*Task details*
Write the listing out again word for word, skipping each picture.

*Dataset extract*
Content starts

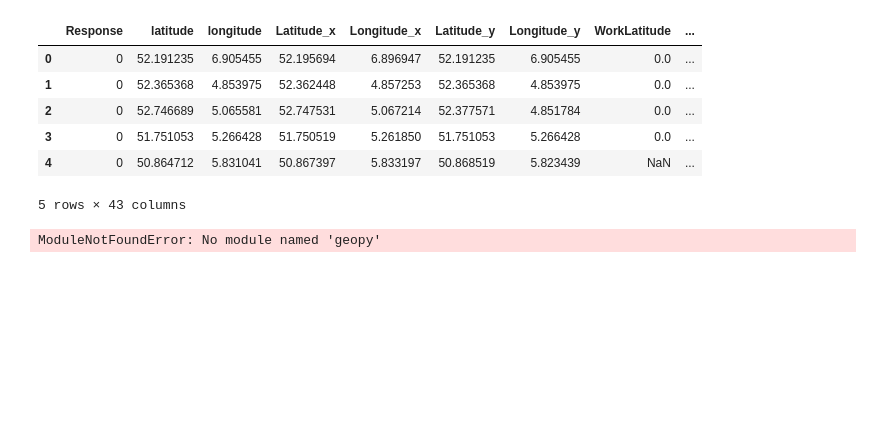
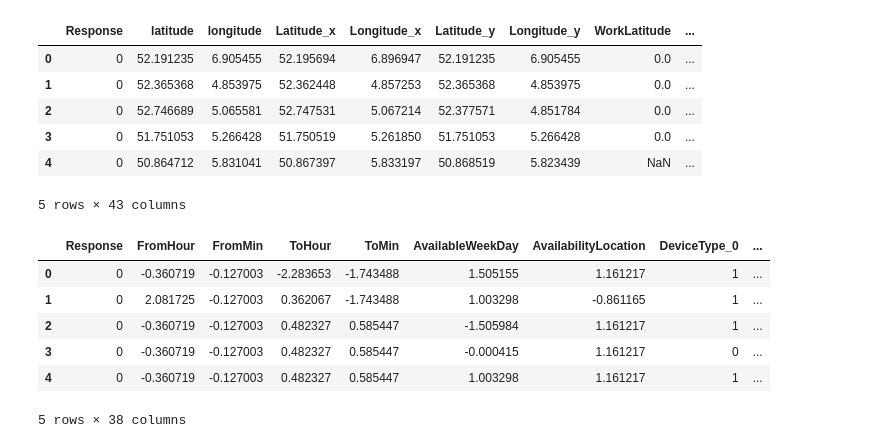
Before and after one commit to kayc0des/volunteer_reponse_eda, a Jupyter notebook: EDA.ipynb, the cells around one changed output. Drawn from its saved outputs; the diff is of its cells as text; code cells hidden in the pictures; blank space fills up the shorter version.

```diff
--- a/EDA.ipynb
+++ b/EDA.ipynb
@@ -575,11 +575,11 @@ sampled_df = df.drop(['alarmid', 'userid'], axis=1)
 # %%
 sampled_data = PreliminaryDataInspection(file_path='data/sampled_data.csv', sep=',')
 
-with open('sampled.txt', 'w') as f:
-    sampled_data.check_info()
-    sampled_data.check_head()
-    sampled_data.check_missing_values()
-    sampled_data.check_duplicates()
+
+sampled_data.check_info()
+sampled_data.check_head()
+sampled_data.check_missing_values()
+sampled_data.check_duplicates()
 # %% [output]
 Data successfully loaded from data/sampled_data.csv.
 DataFrame Info:
@@ -732,12 +732,43 @@ data.head()
 | 3 | 0 | 51.751053 | 5.266428 | 51.750519 | 5.261850 | 51.751053 | 5.266428 | 0.0 | ... |
 | 4 | 0 | 50.864712 | 5.831041 | 50.867397 | 5.833197 | 50.868519 | 5.823439 | NaN | ... |
 5 rows × 43 columns
-# %%
-import geopy.distance
-
-coords_1 = (52.191235, 6.905455)
-coords_2 = (52.195694, 6.896947)
-
-print(geopy.distance.geodesic(coords_1, coords_2).km)
-# %% [output]
-ModuleNotFoundError: No module named 'geopy'
+# %%
+import pandas as pd
+import numpy as np
+
+def haversine(lat1, lon1, lat2, lon2):
+    # Convert latitude and longitude from degrees to radians
+    lat1, lon1, lat2, lon2 = map(np.radians, [lat1, lon1, lat2, lon2])
+
+    # Haversine formula
+    dlat = lat2 - lat1
+    dlon = lon2 - lon1
+    a = np.sin(dlat / 2)**2 + np.cos(lat1) * np.cos(lat2) * np.sin(dlon / 2)**2
+    c = 2 * np.arcsin(np.sqrt(a))
+    radius = 6371000  # Earth radius in meters (6371 km * 1000)
+    distance = radius * c
+    return distance
+
+
+def calculate_distances(data):
+    # Calculate distance between user and alarm
+    data['distance_user_alarm'] = haversine(data['latitude'], data['longitude'], data['Latitude_x'], data['Longitude_x'])
+
+    data['distance_user_volunteer'] = haversine(data['latitude'], data['longitude'], data['Latitude_y'], data['Longitude_y'])
+
+    data['distance_user_work'] = haversine(data['latitude'], data['longitude'], data['WorkLatitude'], data['WorkLongitude'])
+
+    data = data.drop(columns=['latitude', 'longitude', 'Latitude_x', 'Longitude_x', 'Latitude_y', 'Longitude_y', 'WorkLatitude', 'WorkLongitude'])
+
+    return data
+
+data = calculate_distances(data)
+data.head()
+# %% [output]
+|  | Response | FromHour | FromMin | ToHour | ToMin | AvailableWeekDay | AvailabilityLocation | DeviceType_0 | ... |
+| 0 | 0 | -0.360719 | -0.127003 | -2.283653 | -1.743488 | 1.505155 | 1.161217 | 1 | ... |
+| 1 | 0 | 2.081725 | -0.127003 | 0.362067 | -1.743488 | 1.003298 | -0.861165 | 1 | ... |
+| 2 | 0 | -0.360719 | -0.127003 | 0.482327 | 0.585447 | -1.505984 | 1.161217 | 1 | ... |
+| 3 | 0 | -0.360719 | -0.127003 | 0.482327 | 0.585447 | -0.000415 | 1.161217 | 0 | ... |
+| 4 | 0 | -0.360719 | -0.127003 | 0.482327 | 0.585447 | 1.003298 | 1.161217 | 1 | ... |
+5 rows × 38 columns
```
Also changed, not shown: parts of 1 cell of this notebook.
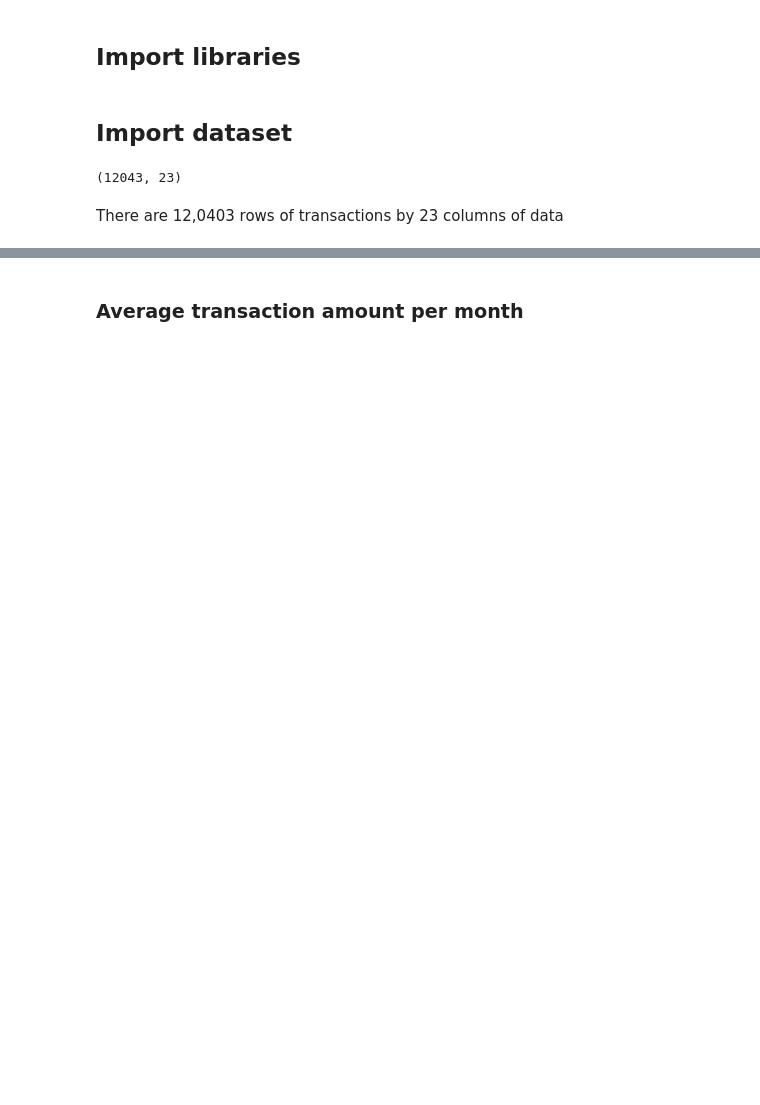
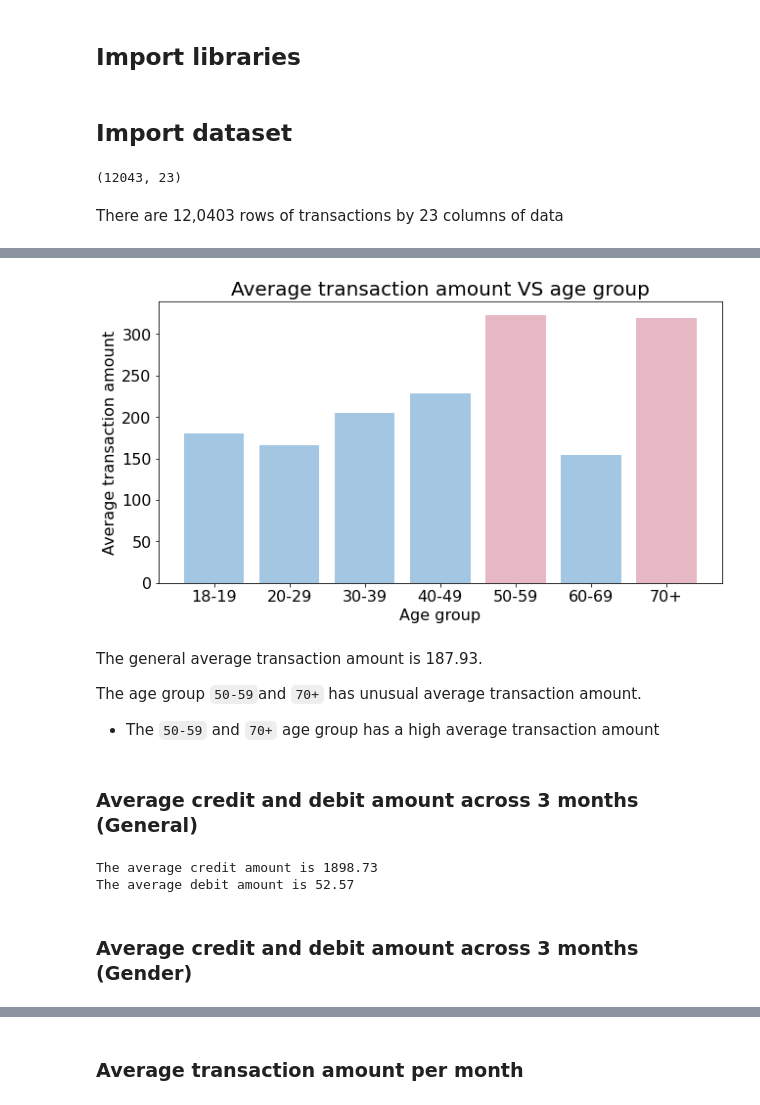
Before and after one commit to jonchia/ANZ-Data, a Jupyter notebook: Task_1.ipynb, the cells around one changed output, grey strips where cells are left out. Saved outputs shown, nothing was run; the diff lists cells and outputs as text; code cells hidden in the pictures; blank space fills up the shorter version.

```diff
--- a/Task_1.ipynb
+++ b/Task_1.ipynb
@@ -26,0 +162,3 @@ df['amount'].mean()
+# %%
+avg_trans_age = round(df.groupby('age_label').mean(),2)
+avg_trans_age['amount']
@@ -26,0 +175,28 @@ df['amount'].mean()
+# %%
+avg_trans_age = avg_trans_age.reset_index()
+
+# Extract values to be plotted in bar chart
+age_label = avg_trans_age['age_label'].values.tolist()
+age_amount = avg_trans_age['amount'].values.tolist()
+# %%
+fig = plt.figure(figsize=(8,4))
+ax = fig.add_axes([0,0,1,1])
+ax.bar(age_label,age_amount,color=['#a3c7e2','#a3c7e2','#a3c7e2','#a3c7e2','#e6b8c4','#a3c7e2','#e6b8c4'])
+ax.set_xlabel('Age group')
+ax.set_ylabel('Average transaction amount')
+plt.title('Average transaction amount VS age group',fontsize=20)
+ax.tick_params(axis='x', labelsize=16)
+ax.tick_params(axis='y', labelsize=16)
+ax.xaxis.label.set_size(16)
+ax.yaxis.label.set_size(16)
+plt.show()
+# %% [output]
+[figure, added]
+# %% [markdown]
+The general average transaction amount is 187.93.
+
+The age group `50-59`and `70+` has unusual average transaction amount.
+
+* The `50-59` and `70+` age group has a high average transaction amount
+# %% [markdown]
+### Average credit and debit amount across 3 months (General)
@@ -26,0 +207,13 @@ df['amount'].mean()
+# %%
+# Obtain the average credit amount from total transaction
+avg_trans_credit = round(df_credit['amount'].mean(),2)
+print('The average credit amount is',avg_trans_credit)
+
+# Obtain the average debit amount from total transaction
+avg_trans_debit = round(df_debit['amount'].mean(),2)
+print('The average debit amount is',avg_trans_debit)
+# %% [output]
+The average credit amount is 1898.73
+The average debit amount is 52.57
+# %% [markdown]
+### Average credit and debit amount across 3 months (Gender)
```
Also changed, not shown: parts of 81 cells of this notebook, 1 other file.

Content ends

*Your response*
Before and after one commit to kayc0des/volunteer_reponse_eda, a Jupyter notebook: EDA.ipynb, the cells around one changed output. Drawn from its saved outputs; the diff is of its cells as text; code cells hidden in the pictures; blank space fills up the shorter version.

```diff
--- a/EDA.ipynb
+++ b/EDA.ipynb
@@ -575,11 +575,11 @@ sampled_df = df.drop(['alarmid', 'userid'], axis=1)
 # %%
 sampled_data = PreliminaryDataInspection(file_path='data/sampled_data.csv', sep=',')
 
-with open('sampled.txt', 'w') as f:
-    sampled_data.check_info()
-    sampled_data.check_head()
-    sampled_data.check_missing_values()
-    sampled_data.check_duplicates()
+
+sampled_data.check_info()
+sampled_data.check_head()
+sampled_data.check_missing_values()
+sampled_data.check_duplicates()
 # %% [output]
 Data successfully loaded from data/sampled_data.csv.
 DataFrame Info:
@@ -732,12 +732,43 @@ data.head()
 | 3 | 0 | 51.751053 | 5.266428 | 51.750519 | 5.261850 | 51.751053 | 5.266428 | 0.0 | ... |
 | 4 | 0 | 50.864712 | 5.831041 | 50.867397 | 5.833197 | 50.868519 | 5.823439 | NaN | ... |
 5 rows × 43 columns
-# %%
-import geopy.distance
-
-coords_1 = (52.191235, 6.905455)
-coords_2 = (52.195694, 6.896947)
-
-print(geopy.distance.geodesic(coords_1, coords_2).km)
-# %% [output]
-ModuleNotFoundError: No module named 'geopy'
+# %%
+import pandas as pd
+import numpy as np
+
+def haversine(lat1, lon1, lat2, lon2):
+    # Convert latitude and longitude from degrees to radians
+    lat1, lon1, lat2, lon2 = map(np.radians, [lat1, lon1, lat2, lon2])
+
+    # Haversine formula
+    dlat = lat2 - lat1
+    dlon = lon2 - lon1
+    a = np.sin(dlat / 2)**2 + np.cos(lat1) * np.cos(lat2) * np.sin(dlon / 2)**2
+    c = 2 * np.arcsin(np.sqrt(a))
+    radius = 6371000  # Earth radius in meters (6371 km * 1000)
+    distance = radius * c
+    return distance
+
+
+def calculate_distances(data):
+    # Calculate distance between user and alarm
+    data['distance_user_alarm'] = haversine(data['latitude'], data['longitude'], data['Latitude_x'], data['Longitude_x'])
+
+    data['distance_user_volunteer'] = haversine(data['latitude'], data['longitude'], data['Latitude_y'], data['Longitude_y'])
+
+    data['distance_user_work'] = haversine(data['latitude'], data['longitude'], data['WorkLatitude'], data['WorkLongitude'])
+
+    data = data.drop(columns=['latitude', 'longitude', 'Latitude_x', 'Longitude_x', 'Latitude_y', 'Longitude_y', 'WorkLatitude', 'WorkLongitude'])
+
+    return data
+
+data = calculate_distances(data)
+data.head()
+# %% [output]
+|  | Response | FromHour | FromMin | ToHour | ToMin | AvailableWeekDay | AvailabilityLocation | DeviceType_0 | ... |
+| 0 | 0 | -0.360719 | -0.127003 | -2.283653 | -1.743488 | 1.505155 | 1.161217 | 1 | ... |
+| 1 | 0 | 2.081725 | -0.127003 | 0.362067 | -1.743488 | 1.003298 | -0.861165 | 1 | ... |
+| 2 | 0 | -0.360719 | -0.127003 | 0.482327 | 0.585447 | -1.505984 | 1.161217 | 1 | ... |
+| 3 | 0 | -0.360719 | -0.127003 | 0.482327 | 0.585447 | -0.000415 | 1.161217 | 0 | ... |
+| 4 | 0 | -0.360719 | -0.127003 | 0.482327 | 0.585447 | 1.003298 | 1.161217 | 1 | ... |
+5 rows × 38 columns
```
Also changed, not shown: parts of 1 cell of this notebook.
Before and after one commit to jonchia/ANZ-Data, a Jupyter notebook: Task_1.ipynb, the cells around one changed output, grey strips where cells are left out. Saved outputs shown, nothing was run; the diff lists cells and outputs as text; code cells hidden in the pictures; blank space fills up the shorter version.

```diff
--- a/Task_1.ipynb
+++ b/Task_1.ipynb
@@ -26,0 +162,3 @@ df['amount'].mean()
+# %%
+avg_trans_age = round(df.groupby('age_label').mean(),2)
+avg_trans_age['amount']
@@ -26,0 +175,28 @@ df['amount'].mean()
+# %%
+avg_trans_age = avg_trans_age.reset_index()
+
+# Extract values to be plotted in bar chart
+age_label = avg_trans_age['age_label'].values.tolist()
+age_amount = avg_trans_age['amount'].values.tolist()
+# %%
+fig = plt.figure(figsize=(8,4))
+ax = fig.add_axes([0,0,1,1])
+ax.bar(age_label,age_amount,color=['#a3c7e2','#a3c7e2','#a3c7e2','#a3c7e2','#e6b8c4','#a3c7e2','#e6b8c4'])
+ax.set_xlabel('Age group')
+ax.set_ylabel('Average transaction amount')
+plt.title('Average transaction amount VS age group',fontsize=20)
+ax.tick_params(axis='x', labelsize=16)
+ax.tick_params(axis='y', labelsize=16)
+ax.xaxis.label.set_size(16)
+ax.yaxis.label.set_size(16)
+plt.show()
+# %% [output]
+[figure, added]
+# %% [markdown]
+The general average transaction amount is 187.93.
+
+The age group `50-59`and `70+` has unusual average transaction amount.
+
+* The `50-59` and `70+` age group has a high average transaction amount
+# %% [markdown]
+### Average credit and debit amount across 3 months (General)
@@ -26,0 +207,13 @@ df['amount'].mean()
+# %%
+# Obtain the average credit amount from total transaction
+avg_trans_credit = round(df_credit['amount'].mean(),2)
+print('The average credit amount is',avg_trans_credit)
+
+# Obtain the average debit amount from total transaction
+avg_trans_debit = round(df_debit['amount'].mean(),2)
+print('The average debit amount is',avg_trans_debit)
+# %% [output]
+The average credit amount is 1898.73
+The average debit amount is 52.57
+# %% [markdown]
+### Average credit and debit amount across 3 months (Gender)
```
Also changed, not shown: parts of 81 cells of this notebook, 1 other file.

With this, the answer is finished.